NEW YORK (TheStreet) -- The rising price of Twitter's initial public offering, expected for Thursday, should cause prospective investors to take a step back and consider whether they are willing to invest in the micro-blogging site given its past, present and future.
The IPO has a host of challenges for prospective investors, especially those who won't be getting a piece of allocations from lead underwriter Goldman Sachs (GS) and co-underwriters Morgan Stanley (MS), JPMorgan (JPM), Bank of America (BAC) when the deal prices on Wednesday.
Given Twitter's current IPO pricing of between $23 and $25 a share and reports the 70 million share offering is oversubscribed, there is also reason to believe the company's shares may surge in their first day of trading.
Twitter inevitably will begin trading at a price that far exceeds any earnings multiple given its accumulated losses, and the company's revenue streams will be hard to value considering there are only two years of data for investors to discount. Management change at the micro-blogging site may also indicate Twitter's business model remains in flux.
Any one snapshot, whether it is the most recent earnings results Twitter lists in its amended S-1 filing, or some grand vision of the company's future, are likely to prove an incomplete way of understanding the share listing. A better approach has to involve discounting Twitter's present earnings with building an understanding of how the company can grow and evolve in coming years.
Twitter will IPO as a faster-growing media property than larger competitors such as Facebook (FB) and Google (GOOG), and it holds a more universal appeal than LinkedIn (LNKD). Generally, analysts and investors seem to agree Twitter is pricing its offering at fair, if not attractive multiples, to its expected revenue and growth.
According to SunTrust Robinson Humphrey analyst Robert S. Peck, Twitter's pricing implies a multiple of 10 times the company's enterprise value to revenue in 2014 and a multiple of 6 times EV/revenue in 2015, lower than the average 17x multiple of Facebook, LinkedIn, Yelp (YELP) and Zillow (Z).
Twitter's expected 80% compound annual revenue growth rate of 80%, meanwhile, is higher than its peers. The company's EV relative to its monthly average users (MAU) comes in a $53, a contrast to the average EV/MAU multiple carried by Facebook and LinkedIn.

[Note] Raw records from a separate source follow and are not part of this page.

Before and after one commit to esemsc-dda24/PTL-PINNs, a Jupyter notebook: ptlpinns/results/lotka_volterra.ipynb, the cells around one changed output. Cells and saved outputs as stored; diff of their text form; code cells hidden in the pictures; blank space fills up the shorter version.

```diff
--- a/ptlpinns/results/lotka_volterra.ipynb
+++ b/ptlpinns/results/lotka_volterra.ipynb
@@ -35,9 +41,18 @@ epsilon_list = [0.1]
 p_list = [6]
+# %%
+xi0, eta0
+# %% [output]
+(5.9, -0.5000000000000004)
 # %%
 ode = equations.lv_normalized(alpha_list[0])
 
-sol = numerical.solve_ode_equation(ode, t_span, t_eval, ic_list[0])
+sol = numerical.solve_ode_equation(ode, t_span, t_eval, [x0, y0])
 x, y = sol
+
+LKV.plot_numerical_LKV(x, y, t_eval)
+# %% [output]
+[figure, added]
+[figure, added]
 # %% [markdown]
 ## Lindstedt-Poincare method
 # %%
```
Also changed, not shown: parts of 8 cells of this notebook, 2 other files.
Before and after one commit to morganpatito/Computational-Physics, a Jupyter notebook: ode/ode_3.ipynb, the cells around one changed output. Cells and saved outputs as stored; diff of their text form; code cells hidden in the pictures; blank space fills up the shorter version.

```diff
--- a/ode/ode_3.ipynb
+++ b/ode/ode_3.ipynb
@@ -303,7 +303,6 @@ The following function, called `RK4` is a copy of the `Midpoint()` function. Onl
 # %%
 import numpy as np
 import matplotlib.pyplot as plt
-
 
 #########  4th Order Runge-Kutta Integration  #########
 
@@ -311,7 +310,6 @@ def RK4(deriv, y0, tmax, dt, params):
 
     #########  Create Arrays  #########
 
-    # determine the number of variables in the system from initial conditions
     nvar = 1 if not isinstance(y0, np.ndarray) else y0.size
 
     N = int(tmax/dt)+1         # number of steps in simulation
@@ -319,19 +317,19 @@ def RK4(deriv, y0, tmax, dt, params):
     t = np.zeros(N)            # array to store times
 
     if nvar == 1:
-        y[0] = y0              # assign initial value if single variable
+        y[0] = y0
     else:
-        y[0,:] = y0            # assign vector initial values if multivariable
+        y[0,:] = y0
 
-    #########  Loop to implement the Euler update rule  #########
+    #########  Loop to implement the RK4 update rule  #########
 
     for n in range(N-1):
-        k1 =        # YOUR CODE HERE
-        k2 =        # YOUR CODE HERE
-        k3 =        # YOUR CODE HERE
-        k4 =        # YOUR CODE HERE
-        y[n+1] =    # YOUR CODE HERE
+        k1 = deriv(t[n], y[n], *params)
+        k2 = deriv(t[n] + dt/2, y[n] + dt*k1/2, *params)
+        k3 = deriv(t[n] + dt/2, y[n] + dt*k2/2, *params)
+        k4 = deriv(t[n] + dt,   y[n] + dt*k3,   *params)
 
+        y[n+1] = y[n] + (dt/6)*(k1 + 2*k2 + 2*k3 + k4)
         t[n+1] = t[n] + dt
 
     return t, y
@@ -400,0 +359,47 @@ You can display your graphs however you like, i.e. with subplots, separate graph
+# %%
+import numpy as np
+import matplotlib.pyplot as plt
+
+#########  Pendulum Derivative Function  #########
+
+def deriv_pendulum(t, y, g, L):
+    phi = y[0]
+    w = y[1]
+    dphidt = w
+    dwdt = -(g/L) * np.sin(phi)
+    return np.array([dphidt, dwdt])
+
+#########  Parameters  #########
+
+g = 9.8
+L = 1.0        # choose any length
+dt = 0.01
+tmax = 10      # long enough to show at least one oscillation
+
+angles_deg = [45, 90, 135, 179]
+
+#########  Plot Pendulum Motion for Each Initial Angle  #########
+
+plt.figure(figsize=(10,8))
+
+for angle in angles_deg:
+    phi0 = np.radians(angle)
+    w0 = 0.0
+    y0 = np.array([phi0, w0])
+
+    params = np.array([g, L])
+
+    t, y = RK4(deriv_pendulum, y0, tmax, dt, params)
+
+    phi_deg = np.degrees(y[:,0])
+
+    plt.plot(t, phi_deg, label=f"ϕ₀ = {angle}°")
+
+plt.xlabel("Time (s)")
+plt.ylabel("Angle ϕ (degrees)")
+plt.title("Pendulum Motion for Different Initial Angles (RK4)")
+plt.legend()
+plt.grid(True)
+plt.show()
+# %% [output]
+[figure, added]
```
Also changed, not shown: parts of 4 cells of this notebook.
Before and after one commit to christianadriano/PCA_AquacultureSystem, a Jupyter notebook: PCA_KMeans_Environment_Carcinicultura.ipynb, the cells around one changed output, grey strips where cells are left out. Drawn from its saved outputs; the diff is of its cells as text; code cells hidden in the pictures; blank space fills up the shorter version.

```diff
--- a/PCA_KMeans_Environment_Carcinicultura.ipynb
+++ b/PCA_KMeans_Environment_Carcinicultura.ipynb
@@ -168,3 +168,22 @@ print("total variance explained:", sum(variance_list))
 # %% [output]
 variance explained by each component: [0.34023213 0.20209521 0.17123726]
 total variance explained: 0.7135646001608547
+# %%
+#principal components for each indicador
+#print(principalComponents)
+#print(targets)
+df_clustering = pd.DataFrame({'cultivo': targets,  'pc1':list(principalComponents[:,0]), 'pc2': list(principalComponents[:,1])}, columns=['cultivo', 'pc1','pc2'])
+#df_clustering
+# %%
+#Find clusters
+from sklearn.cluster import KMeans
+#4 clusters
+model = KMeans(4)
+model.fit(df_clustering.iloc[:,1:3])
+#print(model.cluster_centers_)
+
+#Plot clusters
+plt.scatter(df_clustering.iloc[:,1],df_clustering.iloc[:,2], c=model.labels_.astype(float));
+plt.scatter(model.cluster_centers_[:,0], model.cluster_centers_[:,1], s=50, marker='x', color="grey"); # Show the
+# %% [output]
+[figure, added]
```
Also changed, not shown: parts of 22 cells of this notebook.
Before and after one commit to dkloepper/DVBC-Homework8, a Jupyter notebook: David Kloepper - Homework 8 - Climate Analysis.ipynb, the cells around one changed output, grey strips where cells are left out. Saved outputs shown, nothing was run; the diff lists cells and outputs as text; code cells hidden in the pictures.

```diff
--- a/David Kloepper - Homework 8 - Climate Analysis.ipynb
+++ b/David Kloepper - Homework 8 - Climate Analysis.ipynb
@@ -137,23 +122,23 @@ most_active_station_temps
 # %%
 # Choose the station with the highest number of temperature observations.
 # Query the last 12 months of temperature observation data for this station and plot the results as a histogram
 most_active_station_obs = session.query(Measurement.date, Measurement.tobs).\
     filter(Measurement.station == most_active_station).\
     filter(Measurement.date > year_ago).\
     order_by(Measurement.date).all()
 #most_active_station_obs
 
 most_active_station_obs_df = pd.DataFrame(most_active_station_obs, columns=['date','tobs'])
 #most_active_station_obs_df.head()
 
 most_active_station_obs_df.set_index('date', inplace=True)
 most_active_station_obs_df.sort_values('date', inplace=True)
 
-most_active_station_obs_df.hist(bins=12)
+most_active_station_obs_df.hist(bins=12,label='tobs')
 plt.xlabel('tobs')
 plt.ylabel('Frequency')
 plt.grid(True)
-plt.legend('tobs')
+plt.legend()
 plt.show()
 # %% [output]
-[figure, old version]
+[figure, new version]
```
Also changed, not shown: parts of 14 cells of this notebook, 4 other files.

Of course, if Twitter's shares surge from its IPO pricing, it will stretch all of the company's comparable multiples.
Jim Cramer, founder of Thestreet, has set some hard and fast rules for investors given his expectation that this will, indeed, be a hot IPO. Cramer believes Twitter has a path toward revenue growth and profitability that investors can trust, however, at some point investors may need to draw a line on valuation. Investors should balk at Twitter shares at a market capitalization of over $20 billion, Cramer said on Wednesday.
That valuation balances the company's expected potential and accounts for the company's still uncertain share count.
Santosh Rao, an analyst at Greencrest Capital said in a Tuesday telephone interview that Twitter's current IPO pricing is "fair" and "makes sense" given a limited float when compared to Facebook.
The analyst expects the company's stock to pop in day-one trading to above $30 a share. At $35 a share, Rao says investors should wait for a pullback and the analyst generally believes investors can wait out the share listing entirely and hold out for further information in Twitter's fourth-quarter earnings, if they so choose.
Rao, however, cautions investors from waiting for Twitter to definitively prove itself. Investors that believe Twitter's platform is strong should invest early and monitoring trends such as user growth and monetization of international users, according to Rao.